┌──
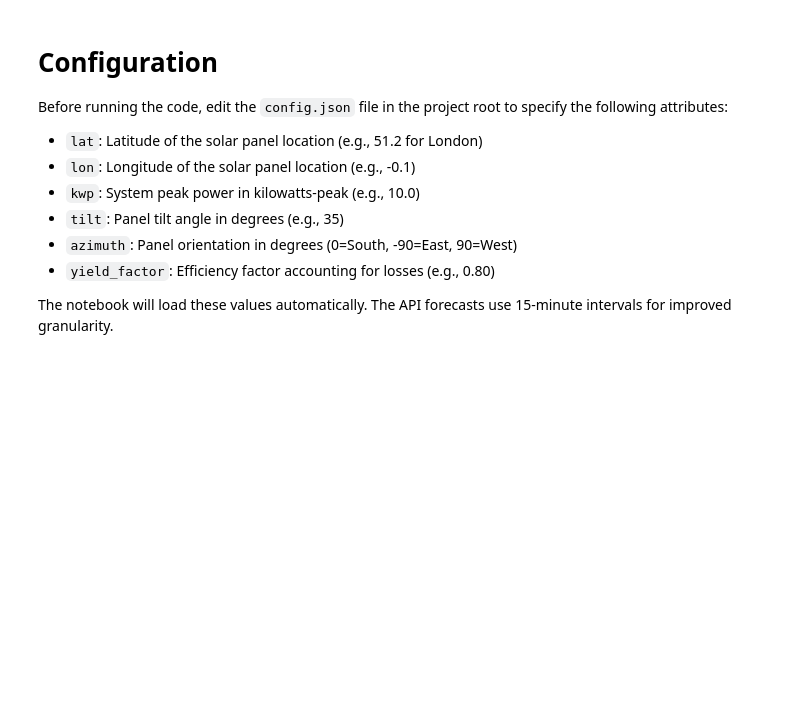
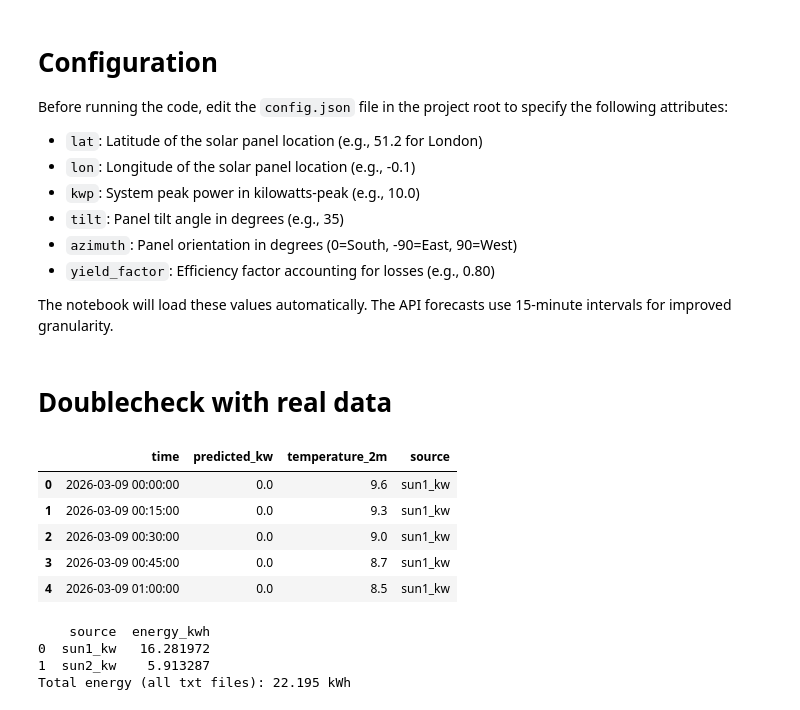
Before and after one commit to joschamz/hems-automation, a Jupyter notebook: solar_forecast.ipynb, the cells around one changed output. Saved outputs shown, nothing was run; the diff lists cells and outputs as text; code cells hidden in the pictures; blank space fills up the shorter version.

```diff
--- a/solar_forecast.ipynb
+++ b/solar_forecast.ipynb
@@ -125,3 +125,53 @@ def get_solar_weather(lat, lon, kwp, tilt_angle):
 # Use the loaded config
 forecast = get_solar_weather(config['lat'], config['lon'], config['kwp'], config['tilt'])
 print(forecast.to_string())
+# %% [markdown]
+# Doublecheck with real data
+# %%
+from pathlib import Path
+import re
+import pandas as pd
+
+pattern = re.compile(
+    r"^\s*\d+\s+(\d{4}-\d{2}-\d{2}\s+\d{2}:\d{2}:\d{2})\s+([-+]?\d*\.?\d+)\s+([-+]?\d*\.?\d+)\s*$"
+    )
+
+def load_solar_txt(file_path: Path) -> pd.DataFrame:
+    rows = []
+    for line in file_path.read_text(encoding="utf-8").splitlines():
+        match = pattern.match(line)
+        if match:
+            rows.append(match.groups())
+
+    df = pd.DataFrame(rows, columns=["time", "predicted_kw", "temperature_2m"])
+    df["time"] = pd.to_datetime(df["time"])
+    for col in ["predicted_kw", "temperature_2m"]:
+        df[col] = pd.to_numeric(df[col], errors="coerce")
+    df["source"] = file_path.stem.split()[0]
+    return df
+
+txt_files = sorted(Path("data/validate").glob("*.txt"))
+df_all = pd.concat([load_solar_txt(fp) for fp in txt_files], ignore_index=True)
+
+df_all.head()
+# %% [output]
+|  | time | predicted_kw | temperature_2m | source |
+| 0 | 2026-03-09 00:00:00 | 0.0 | 9.6 | sun1_kw |
+| 1 | 2026-03-09 00:15:00 | 0.0 | 9.3 | sun1_kw |
+| 2 | 2026-03-09 00:30:00 | 0.0 | 9.0 | sun1_kw |
+| 3 | 2026-03-09 00:45:00 | 0.0 | 8.7 | sun1_kw |
+| 4 | 2026-03-09 01:00:00 | 0.0 | 8.5 | sun1_kw |
+# %%
+# 15-minute values: kWh per row = kW * 0.25 hours
+df_all["energy_kwh"] = df_all["predicted_kw"] * 0.25
+
+energy_by_source = df_all.groupby("source", as_index=False)["energy_kwh"].sum()
+total_kwh = energy_by_source["energy_kwh"].sum()
+
+print(energy_by_source)
+print(f"Total energy (all txt files): {total_kwh:.3f} kWh")
+# %% [output]
+    source  energy_kwh
+0  sun1_kw   16.281972
+1  sun2_kw    5.913287
+Total energy (all txt files): 22.195 kWh
```
Also changed, not shown: 3 other files.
└──
:: EXERCISE AIM ::
Show every line of the data in which the word "time" appears.

:: REPLY TO THE TASK ::
+    df = pd.DataFrame(rows, columns=["time", "predicted_kw", "temperature_2m"])
+    df["time"] = pd.to_datetime(df["time"])
+|  | time | predicted_kw | temperature_2m | source |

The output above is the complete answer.